The Fukui Farm is located at Mt. Myogadani-yama in the northern part of Mita City neighboring on Kobe. Takeko Fukui’s small cowshed stands erect on the steep mountain slopes as if to give a commanding view of the tranquil rustic scenery spreading about it.
Takeko chuckles as she tells us, “After the ‘Kyorei Kai’ Cattle Show, people called to congratulate me on the award. I was absolutely taken aback because I little expected that it would turn out that way.” The Kobe beef that she’d submitted for judging had been ranked A5-12—an outstanding achievement.
Takeko learnt how to look after cows the traditional way by looking and imitating while helping her late husband raise beef cows, the business that he started about 20 years ago. She recalls that, at around this time, her husband was given a lot of wooden telephone poles that were no longer needed as a result of the country-wide switchover to concrete poles, and used these to build the cowshed single-handedly. Her husband, too, was well-known in the local community as a producer of fine-quality beef. She is often complimented that “Grandpa is probably happy in Heaven to see grandma winning the prize he was unable to win.”
An Abundant Natural Environment and the Power of Love and Affection
In fact, a little before this 160th “Kyorei Kai” Cattle Show, Takeko had reared two A5 class beef cows for two straight years on the run, which resulted in her being regarded with awe and amazement by those around her. Even so, she still remains the very picture of modesty, and adds “I suppose this was all possible thanks to love and affection, environment and water. Otherwise, what else could an old person such as myself without any skills to mention expect to achieve.”
Water is drawn from underground aquifers deep under Mt. Myogadani-yama. Straw is collected from the local paddy fields. And, the cows are reared in the embrace of Takeko’s warm love and affection in an environment blessed with cool mountain shade from early afternoon onwards even in midsummer. In the case of the prize cows, in particular, Takeko used to enter the stalls in the cowshed every day from around a month before the cattle show to actually touch them and to communicate and share her feelings with them. Her family was worried that she might be kicked by the cows and tried to put a stop to this. But, Takeko says, “They love it if I stroke or scratch their backs, and play up to me as if to ask for more.”
“Even my son praises me on how well I can handle the cows, ‘Ma, you always amaze me. When anyone else enters the cowshed, the cows sense this and walk around unsettled and at edge. But when you go up to them, they start to play up to you’”.
Finding a New Purpose in Life in Raising Cattle
Takeko wears her 81 years very lightly. In the fall of last year, she decided to buy and raise two more new calves. “This means that I have to work hard at it for another two more years, doesn’t it!” she says through a big grin. As you would expect, it appears that the exercise she gets by moving around every day to look after her dear cows is the secret to her good health. She also adds that her university student grandson is helping her with work on the farm.

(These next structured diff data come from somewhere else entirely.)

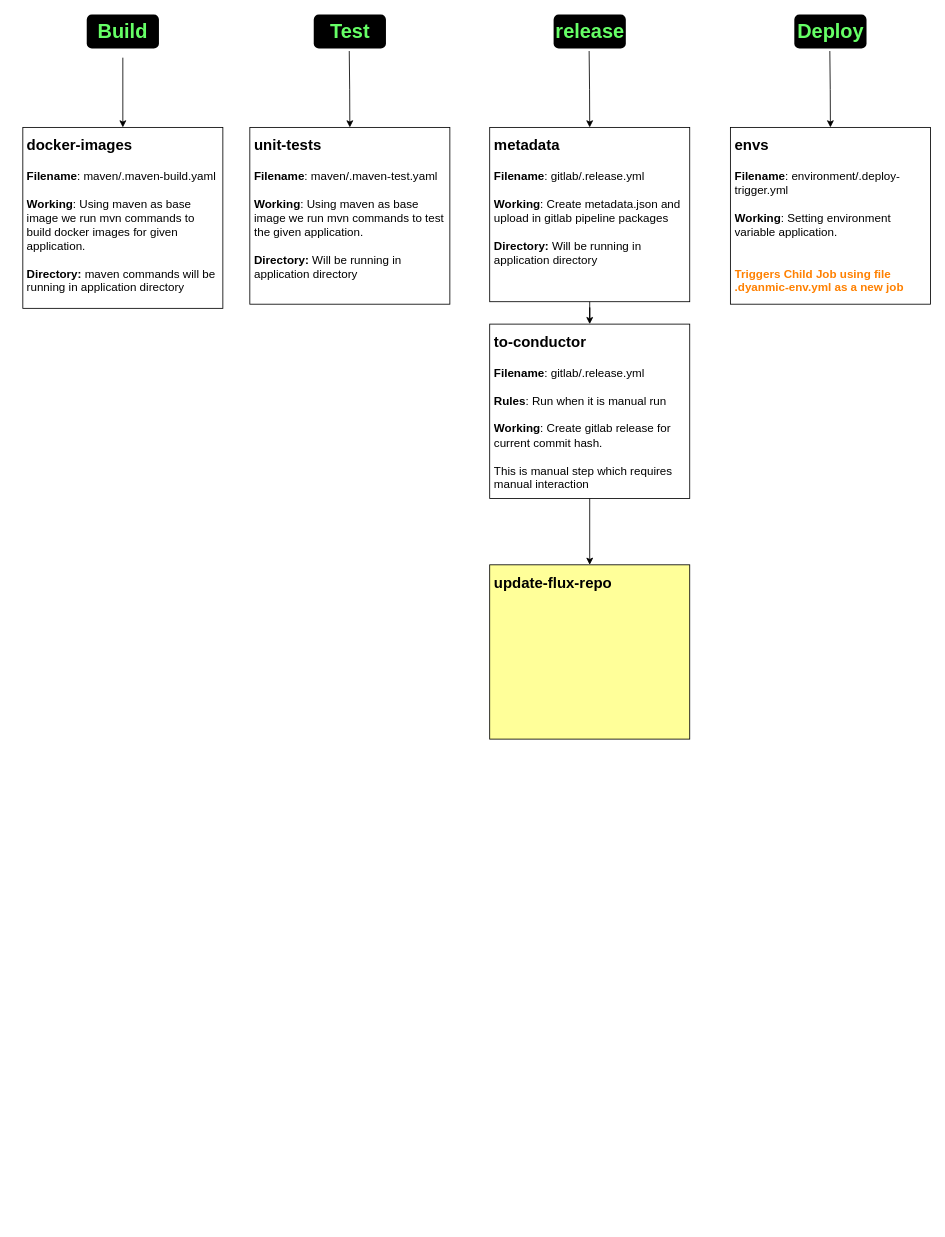
This is GitlabWorkflow.drawio from vishnu-chegondi/draw-repo, a draw.io file, before an edit. Source tidied: cells renumbered, new cells numbered last; positions are measured from the earlier drawing's top-left corner, leaving out a move shared by most shapes. Both pictures are drawn from the tidied source at 83%, with x=0, y=0 at pixel (22, 14).
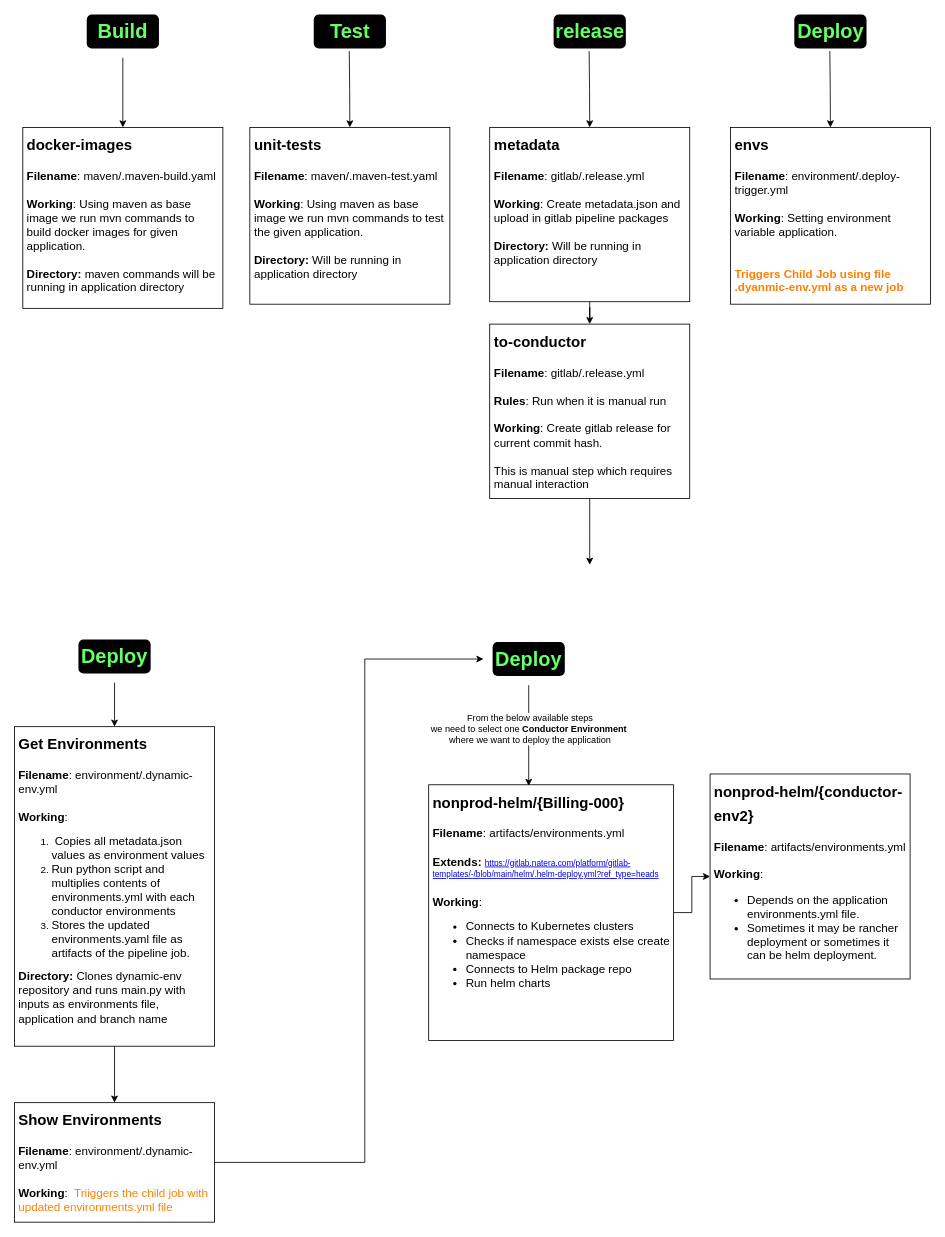
The same page after the edit.

Unchanged cells that the change refers to:
```xml
<mxCell id="13" value="&lt;h1&gt;&lt;span style=&quot;font-size: 18px;&quot;&gt;to-conductor&lt;/span&gt;&lt;/h1&gt;&lt;div&gt;&lt;font style=&quot;font-size: 14px;&quot;&gt;&lt;b&gt;Filename&lt;/b&gt;: gitlab/.release.yml&lt;/font&gt;&lt;/div&gt;&lt;div&gt;&lt;font style=&quot;font-size: 14px;&quot;&gt;&lt;br&gt;&lt;/font&gt;&lt;/div&gt;&lt;div&gt;&lt;font style=&quot;font-size: 14px;&quot;&gt;&lt;b&gt;Rules&lt;/b&gt;: Run when it is manual run&lt;/font&gt;&lt;/div&gt;&lt;div&gt;&lt;font style=&quot;font-size: 14px;&quot;&gt;&lt;b&gt;&lt;br&gt;&lt;/b&gt;&lt;/font&gt;&lt;/div&gt;&lt;div&gt;&lt;font style=&quot;font-size: 14px;&quot;&gt;&lt;b&gt;Working&lt;/b&gt;: Create gitlab release for current commit hash.&lt;br&gt;&lt;br&gt;This is manual step which requires manual interaction&lt;/font&gt;&lt;/div&gt;&lt;div&gt;&lt;br&gt;&lt;/div&gt;" style="text;html=1;strokeColor=default;fillColor=none;spacing=5;spacingTop=-20;whiteSpace=wrap;overflow=hidden;rounded=0;" parent="1" vertex="1">
  <mxGeometry x="562.5" y="373" width="241" height="210" as="geometry" />
</mxCell>
```

What changed in the source:
```diff
@@
-    <mxCell id="12" style="edgeStyle=orthogonalEdgeStyle;rounded=0;jettySize=auto;html=1;" parent="1" edge="1" source="13" target="17">
-      <mxGeometry relative="1" as="geometry" />
+    <mxCell id="12" style="edgeStyle=orthogonalEdgeStyle;rounded=0;jettySize=auto;html=1;" parent="1" edge="1" source="13">
+      <mxGeometry relative="1" as="geometry">
+        <mxPoint x="683" y="663" as="targetPoint" />
+      </mxGeometry>
     </mxCell>
@@
-    <mxCell id="17" value="&lt;h1&gt;&lt;span style=&quot;font-size: 18px;&quot;&gt;update-flux-repo&lt;br&gt;&lt;br&gt;&lt;br&gt;&lt;/span&gt;&lt;/h1&gt;" style="text;html=1;strokeColor=default;fillColor=#FFFF99;spacing=5;spacingTop=-20;whiteSpace=wrap;overflow=hidden;rounded=0;" parent="1" vertex="1">
-      <mxGeometry x="562.5" y="663" width="241" height="210" as="geometry" />
-    </mxCell>
+    <mxCell id="18" style="edgeStyle=orthogonalEdgeStyle;rounded=0;jettySize=auto;html=1;" parent="1" edge="1" source="19" target="21">
+      <mxGeometry relative="1" as="geometry" />
+    </mxCell>
+    <mxCell id="19" value="&lt;font color=&quot;#66ff66&quot; style=&quot;font-size: 24px;&quot;&gt;&lt;b style=&quot;background-color: rgb(0, 0, 0);&quot;&gt;Deploy&lt;/b&gt;&lt;/font&gt;" style="text;html=1;strokeColor=none;fillColor=#000000;align=center;verticalAlign=middle;whiteSpace=wrap;rounded=1;perimeterSpacing=11;shadow=0;strokeWidth=1;dashed=1;" parent="1" vertex="1">
+      <mxGeometry x="67" y="753" width="87" height="41" as="geometry" />
+    </mxCell>
+    <mxCell id="20" style="edgeStyle=orthogonalEdgeStyle;rounded=0;jettySize=auto;html=1;entryX=0.5;entryY=0;entryDx=0;entryDy=0;" parent="1" edge="1" source="21" target="23">
+      <mxGeometry relative="1" as="geometry" />
+    </mxCell>
+    <mxCell id="21" value="&lt;h1&gt;&lt;span style=&quot;font-size: 18px;&quot;&gt;Get Environments&lt;/span&gt;&lt;/h1&gt;&lt;div&gt;&lt;font style=&quot;font-size: 14px;&quot;&gt;&lt;b&gt;Filename&lt;/b&gt;: environment/.dynamic-env.yml&lt;/font&gt;&lt;/div&gt;&lt;div&gt;&lt;b style=&quot;font-size: 14px; background-color: initial;&quot;&gt;&lt;br&gt;&lt;/b&gt;&lt;/div&gt;&lt;div&gt;&lt;b style=&quot;font-size: 14px; background-color: initial;&quot;&gt;Working&lt;/b&gt;&lt;span style=&quot;font-size: 14px; background-color: initial;&quot;&gt;:&lt;/span&gt;&lt;/div&gt;&lt;div&gt;&lt;ol&gt;&lt;li&gt;&lt;font style=&quot;font-size: 14px;&quot;&gt;&amp;nbsp;Copies all metadata.json values as environment values&lt;/font&gt;&lt;/li&gt;&lt;li&gt;&lt;span style=&quot;font-size: 14px;&quot;&gt;Run python script and multiplies contents of environments.yml with each conductor environments&lt;/span&gt;&lt;/li&gt;&lt;li&gt;&lt;font style=&quot;font-size: 14px;&quot;&gt;Stores the updated environments.yaml file as artifacts of the pipeline job.&lt;/font&gt;&lt;/li&gt;&lt;/ol&gt;&lt;/div&gt;&lt;div&gt;&lt;font style=&quot;font-size: 14px;&quot;&gt;&lt;b&gt;Directory: &lt;/b&gt;Clones dynamic-env repository and runs main.py with inputs as environments file, application and branch name&lt;br&gt;&lt;br&gt;&lt;br&gt;&lt;/font&gt;&lt;/div&gt;" style="text;html=1;strokeColor=default;fillColor=none;spacing=5;spacingTop=-20;whiteSpace=wrap;overflow=hidden;rounded=0;" parent="1" vertex="1">
+      <mxGeometry x="-10" y="858" width="241" height="385" as="geometry" />
+    </mxCell>
+    <mxCell id="22" style="edgeStyle=orthogonalEdgeStyle;rounded=0;jettySize=auto;html=1;entryX=0;entryY=0.5;entryDx=0;entryDy=0;" parent="1" edge="1" source="23" target="26">
+      <mxGeometry relative="1" as="geometry">
+        <Array as="points">
+          <mxPoint x="412" y="1383" />
+          <mxPoint x="412" y="777" />
+        </Array>
+      </mxGeometry>
+    </mxCell>
+    <mxCell id="23" value="&lt;h1&gt;&lt;span style=&quot;font-size: 18px;&quot;&gt;Show Environments&lt;/span&gt;&lt;/h1&gt;&lt;div&gt;&lt;font style=&quot;font-size: 14px;&quot;&gt;&lt;b&gt;Filename&lt;/b&gt;: environment/.dynamic-env.yml&lt;/font&gt;&lt;/div&gt;&lt;div&gt;&lt;font style=&quot;font-size: 14px;&quot;&gt;&lt;br&gt;&lt;/font&gt;&lt;/div&gt;&lt;div&gt;&lt;font style=&quot;font-size: 14px;&quot;&gt;&lt;b&gt;Working&lt;/b&gt;:&amp;nbsp; &lt;font color=&quot;#ff8000&quot;&gt;Triiggers the child job with updated environments.yml file&amp;nbsp;&lt;/font&gt;&lt;/font&gt;&lt;/div&gt;&lt;div&gt;&lt;font style=&quot;font-size: 14px;&quot;&gt;&lt;br&gt;&lt;/font&gt;&lt;/div&gt;&lt;div&gt;&lt;br&gt;&lt;/div&gt;&lt;div&gt;&lt;font style=&quot;font-size: 14px;&quot;&gt;&lt;br&gt;&lt;/font&gt;&lt;/div&gt;" style="text;html=1;strokeColor=default;fillColor=none;spacing=5;spacingTop=-20;whiteSpace=wrap;overflow=hidden;rounded=0;" parent="1" vertex="1">
+      <mxGeometry x="-10" y="1311" width="241" height="144" as="geometry" />
+    </mxCell>
+    <mxCell id="24" style="edgeStyle=orthogonalEdgeStyle;rounded=0;jettySize=auto;html=1;" parent="1" edge="1" source="26">
+      <mxGeometry relative="1" as="geometry">
+        <mxPoint x="609.5" y="929.4" as="targetPoint" />
+      </mxGeometry>
+    </mxCell>
+    <mxCell id="25" value="From the below available steps&lt;br&gt;we need to select one &lt;b&gt;Conductor Environment&amp;nbsp;&lt;/b&gt;&lt;br&gt;where we want to deploy the application" style="edgeLabel;html=1;align=center;verticalAlign=middle;" parent="24" vertex="1">
+      <mxGeometry x="-0.09" relative="1" as="geometry">
+        <mxPoint x="1" y="-3" as="offset" />
+      </mxGeometry>
+    </mxCell>
+    <mxCell id="26" value="&lt;font color=&quot;#66ff66&quot; style=&quot;font-size: 24px;&quot;&gt;&lt;b style=&quot;background-color: rgb(0, 0, 0);&quot;&gt;Deploy&lt;/b&gt;&lt;/font&gt;" style="text;html=1;strokeColor=none;fillColor=#000000;align=center;verticalAlign=middle;whiteSpace=wrap;rounded=1;perimeterSpacing=11;shadow=0;strokeWidth=1;dashed=1;" parent="1" vertex="1">
+      <mxGeometry x="566" y="756" width="87" height="41" as="geometry" />
+    </mxCell>
+    <mxCell id="27" style="edgeStyle=orthogonalEdgeStyle;rounded=0;jettySize=auto;html=1;" parent="1" edge="1" source="28" target="29">
+      <mxGeometry relative="1" as="geometry" />
+    </mxCell>
+    <mxCell id="28" value="&lt;h1&gt;&lt;span style=&quot;font-size: 18px;&quot;&gt;nonprod-helm/{Billing-000}&lt;/span&gt;&lt;/h1&gt;&lt;div&gt;&lt;font style=&quot;font-size: 14px;&quot;&gt;&lt;b&gt;Filename&lt;/b&gt;: artifacts/environments.yml&lt;/font&gt;&lt;/div&gt;&lt;div&gt;&lt;font style=&quot;font-size: 14px;&quot;&gt;&lt;br&gt;&lt;/font&gt;&lt;/div&gt;&lt;div&gt;&lt;font style=&quot;&quot;&gt;&lt;b style=&quot;font-size: 14px;&quot;&gt;Extends:&lt;/b&gt;&lt;span style=&quot;font-size: 14px;&quot;&gt;&amp;nbsp;&lt;/span&gt;&lt;a href=&quot;https://gitlab.natera.com/platform/gitlab-templates/-/blob/main/helm/.helm-deploy.yml?ref_type=heads&quot; style=&quot;border-color: var(--border-color);&quot;&gt;&lt;font style=&quot;font-size: 10px;&quot;&gt;https://gitlab.natera.com/platform/gitlab-templates/-/blob/main/helm/.helm-deploy.yml?ref_type=heads&lt;/font&gt;&lt;/a&gt;&lt;br&gt;&lt;/font&gt;&lt;/div&gt;&lt;div&gt;&lt;font style=&quot;font-size: 14px;&quot;&gt;&lt;b&gt;&lt;br&gt;&lt;/b&gt;&lt;/font&gt;&lt;/div&gt;&lt;div&gt;&lt;font style=&quot;font-size: 14px;&quot;&gt;&lt;b&gt;Working&lt;/b&gt;:&amp;nbsp; &lt;br&gt;&lt;ul&gt;&lt;li&gt;Connects to Kubernetes clusters&lt;br&gt;&lt;/li&gt;&lt;li&gt;Checks if namespace exists else create namespace&lt;br&gt;&lt;/li&gt;&lt;li&gt;Connects to Helm package repo&lt;/li&gt;&lt;li&gt;Run helm charts&lt;/li&gt;&lt;/ul&gt;&lt;br&gt;&lt;/font&gt;&lt;/div&gt;" style="text;html=1;strokeColor=default;fillColor=none;spacing=5;spacingTop=-20;whiteSpace=wrap;overflow=hidden;rounded=0;" parent="1" vertex="1">
+      <mxGeometry x="489" y="928" width="295" height="308" as="geometry" />
+    </mxCell>
+    <mxCell id="29" value="&lt;h1&gt;&lt;span style=&quot;font-size: 18px;&quot;&gt;nonprod-helm/{conductor-env2}&lt;/span&gt;&lt;/h1&gt;&lt;div&gt;&lt;font style=&quot;font-size: 14px;&quot;&gt;&lt;b&gt;Filename&lt;/b&gt;: artifacts/environments.yml&lt;/font&gt;&lt;/div&gt;&lt;div&gt;&lt;font style=&quot;font-size: 14px;&quot;&gt;&lt;b&gt;&lt;br&gt;&lt;/b&gt;&lt;/font&gt;&lt;/div&gt;&lt;div&gt;&lt;font style=&quot;font-size: 14px;&quot;&gt;&lt;b&gt;Working&lt;/b&gt;:&amp;nbsp; &lt;br&gt;&lt;ul&gt;&lt;li&gt;&lt;font style=&quot;font-size: 14px;&quot;&gt;Depends on the application environments.yml file.&lt;br&gt;&lt;/font&gt;&lt;/li&gt;&lt;li&gt;&lt;font style=&quot;font-size: 14px;&quot;&gt;Sometimes it may be rancher deployment or sometimes it can be helm deployment.&lt;/font&gt;&lt;/li&gt;&lt;/ul&gt;&lt;br&gt;&lt;/font&gt;&lt;/div&gt;" style="text;html=1;strokeColor=default;fillColor=none;spacing=5;spacingTop=-20;whiteSpace=wrap;overflow=hidden;rounded=0;" parent="1" vertex="1">
+      <mxGeometry x="828" y="915" width="241" height="247" as="geometry" />
+    </mxCell>
```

“Grandpa used to sit him on the farm machinery when he was a little lad in elementary school, and always took him wherever he went saying that this was how he should start to be taught. Now, he’s grown up and helping me out a lot.” Takeko’s grandson, her pride and joy, made a sign for the Fukui Farm. From where that sign stands, rearing another champion cow now seems less of an idle fancy.
Takeko’s bashful, sweet smiling face leaves us all with a lasting impression. The mild disposition of all of her cows is without doubt due to her love and compassion.